To be successful, key organizational stakeholders must view the PMO as a method for bridging organizational boundaries and aligning functional goals with enterprise strategy and common goals. Successful organizations often refer to their implementation as a “guiding coalition”, “steering committee” or “true believers”. In many ineffective PMO implementations or “bad systems”, the fundamental principles of organizational learning, organizational change and continuous improvement are ignored or at best considered as an afterthought in favor of an overly rigid, technical, cook book style implementation approach.

Although there are many frameworks or methodologies available for PMO implementation, the foundation of a successful and sustainable PMO must rest on a shared understanding of the spirit of the PMO and must be reinforced and institutionalized by its roles, responsibilities and practices. Fundamentally, the essence of or spirit of the PMO is best seen in the behavior and values of the stakeholders. It must not be mistaken for the process or procedural details. The success or failure of a PMO implementation should be based on the results that are achieved for the business and not on an adherence to a particular model or guideline.

The true value of a successful PMO is demonstrated by the culture and values of the organization and its stakeholders. It can be recognized by observing the behavior of its participants in conducting their day to day business. Someone once stated, that a successful PMO culture is said to exist when stakeholders demonstrate a healthy respect for both a dollar and a minute of time in expending the organization’s resources.

Read Also

Disrupt Your Legacy Application Portfolio to Improve Security And...

Jonathan Behnke, Chief Information Officer, City of San Diego

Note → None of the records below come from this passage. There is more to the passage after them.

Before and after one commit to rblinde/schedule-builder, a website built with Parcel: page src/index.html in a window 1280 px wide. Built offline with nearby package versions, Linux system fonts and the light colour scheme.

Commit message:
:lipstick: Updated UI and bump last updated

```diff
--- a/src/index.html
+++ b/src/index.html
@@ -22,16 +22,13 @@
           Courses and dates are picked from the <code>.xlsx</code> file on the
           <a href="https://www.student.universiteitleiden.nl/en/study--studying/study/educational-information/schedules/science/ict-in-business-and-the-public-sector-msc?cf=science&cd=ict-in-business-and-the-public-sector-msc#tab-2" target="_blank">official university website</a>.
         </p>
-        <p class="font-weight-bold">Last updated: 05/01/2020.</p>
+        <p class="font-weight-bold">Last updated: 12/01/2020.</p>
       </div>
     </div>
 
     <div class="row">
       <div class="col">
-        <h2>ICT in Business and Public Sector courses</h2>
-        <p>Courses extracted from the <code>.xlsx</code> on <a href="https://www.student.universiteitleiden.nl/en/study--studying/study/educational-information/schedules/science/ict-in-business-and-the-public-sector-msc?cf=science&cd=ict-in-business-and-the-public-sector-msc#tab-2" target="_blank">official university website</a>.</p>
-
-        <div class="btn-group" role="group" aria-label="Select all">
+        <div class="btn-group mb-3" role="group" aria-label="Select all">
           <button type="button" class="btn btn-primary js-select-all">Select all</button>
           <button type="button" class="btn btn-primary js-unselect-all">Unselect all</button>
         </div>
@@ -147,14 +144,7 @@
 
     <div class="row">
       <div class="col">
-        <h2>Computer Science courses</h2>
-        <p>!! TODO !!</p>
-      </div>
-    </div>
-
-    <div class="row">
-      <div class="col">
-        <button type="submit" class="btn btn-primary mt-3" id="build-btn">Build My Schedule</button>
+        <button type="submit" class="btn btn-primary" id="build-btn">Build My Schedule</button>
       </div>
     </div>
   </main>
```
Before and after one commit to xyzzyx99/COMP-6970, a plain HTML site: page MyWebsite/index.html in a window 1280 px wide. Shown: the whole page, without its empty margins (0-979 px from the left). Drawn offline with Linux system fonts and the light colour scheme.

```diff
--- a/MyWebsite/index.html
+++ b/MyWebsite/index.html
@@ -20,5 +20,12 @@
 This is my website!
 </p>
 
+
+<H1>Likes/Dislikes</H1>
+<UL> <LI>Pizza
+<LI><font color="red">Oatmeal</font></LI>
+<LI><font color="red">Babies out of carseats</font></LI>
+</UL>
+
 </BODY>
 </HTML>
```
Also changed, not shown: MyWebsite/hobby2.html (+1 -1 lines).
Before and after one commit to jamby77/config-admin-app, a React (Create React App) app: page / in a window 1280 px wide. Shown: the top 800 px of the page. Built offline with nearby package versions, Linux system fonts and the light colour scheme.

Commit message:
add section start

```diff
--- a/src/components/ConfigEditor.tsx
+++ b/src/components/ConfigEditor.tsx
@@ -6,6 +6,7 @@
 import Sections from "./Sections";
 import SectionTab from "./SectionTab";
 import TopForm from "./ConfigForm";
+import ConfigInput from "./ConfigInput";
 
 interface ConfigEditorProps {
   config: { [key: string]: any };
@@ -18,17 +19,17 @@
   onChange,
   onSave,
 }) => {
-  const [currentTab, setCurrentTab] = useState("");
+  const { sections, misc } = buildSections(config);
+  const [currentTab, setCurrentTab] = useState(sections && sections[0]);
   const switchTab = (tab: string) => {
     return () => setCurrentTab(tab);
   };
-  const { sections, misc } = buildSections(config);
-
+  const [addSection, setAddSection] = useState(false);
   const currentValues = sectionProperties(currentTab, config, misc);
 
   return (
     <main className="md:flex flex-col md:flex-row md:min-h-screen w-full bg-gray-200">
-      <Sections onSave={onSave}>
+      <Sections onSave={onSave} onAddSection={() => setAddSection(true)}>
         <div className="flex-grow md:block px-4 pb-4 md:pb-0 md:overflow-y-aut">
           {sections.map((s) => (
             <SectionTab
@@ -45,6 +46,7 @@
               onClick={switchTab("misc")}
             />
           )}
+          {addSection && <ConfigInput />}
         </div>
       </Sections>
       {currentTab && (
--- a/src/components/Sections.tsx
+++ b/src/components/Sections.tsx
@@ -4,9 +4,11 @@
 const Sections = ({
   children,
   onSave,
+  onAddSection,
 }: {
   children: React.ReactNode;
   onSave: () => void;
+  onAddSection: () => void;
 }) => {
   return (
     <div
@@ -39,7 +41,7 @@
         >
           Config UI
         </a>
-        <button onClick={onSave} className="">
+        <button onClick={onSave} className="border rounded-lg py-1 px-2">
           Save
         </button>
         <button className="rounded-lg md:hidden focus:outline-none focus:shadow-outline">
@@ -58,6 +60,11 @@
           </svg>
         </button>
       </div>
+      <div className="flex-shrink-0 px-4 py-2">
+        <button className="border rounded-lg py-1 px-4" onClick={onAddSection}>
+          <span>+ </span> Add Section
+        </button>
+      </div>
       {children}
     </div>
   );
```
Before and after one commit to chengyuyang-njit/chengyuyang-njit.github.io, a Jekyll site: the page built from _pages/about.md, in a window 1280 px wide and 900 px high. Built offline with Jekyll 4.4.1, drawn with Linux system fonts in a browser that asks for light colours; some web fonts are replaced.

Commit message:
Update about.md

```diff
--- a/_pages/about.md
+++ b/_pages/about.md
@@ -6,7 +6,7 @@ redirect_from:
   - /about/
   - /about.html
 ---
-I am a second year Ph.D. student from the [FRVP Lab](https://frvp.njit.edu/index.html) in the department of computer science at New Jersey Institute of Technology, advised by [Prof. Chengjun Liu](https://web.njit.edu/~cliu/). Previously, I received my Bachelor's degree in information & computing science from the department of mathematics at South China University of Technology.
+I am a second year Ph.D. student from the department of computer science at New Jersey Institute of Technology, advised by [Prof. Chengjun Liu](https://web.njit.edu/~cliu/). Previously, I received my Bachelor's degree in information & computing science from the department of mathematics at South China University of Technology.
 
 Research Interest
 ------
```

Why a Credentialing Strategy Must be Part of Your Digital Strategy

Jack Suess, CIO, Collin Mood, Senior Computer Engineering, University of Maryland Baltimore County

The Convergence of IT with the Internet of Things Innovation

Andy Shang, Vice President of Engineering, Gold Medal Products

It’s On People: The Undeniable Cultural Impact in a Digital...

Nuno Pedras, Chief Information & Digital Officer, Galp

A Promising Road Ahead for Insurtech

Chris Purcell, CIO, PEMCO

Bolloré Logistics Australia becomes a global leader in the use of...

Stuart Darby, Commercial Director - Pacific Region, Bolloré Logistics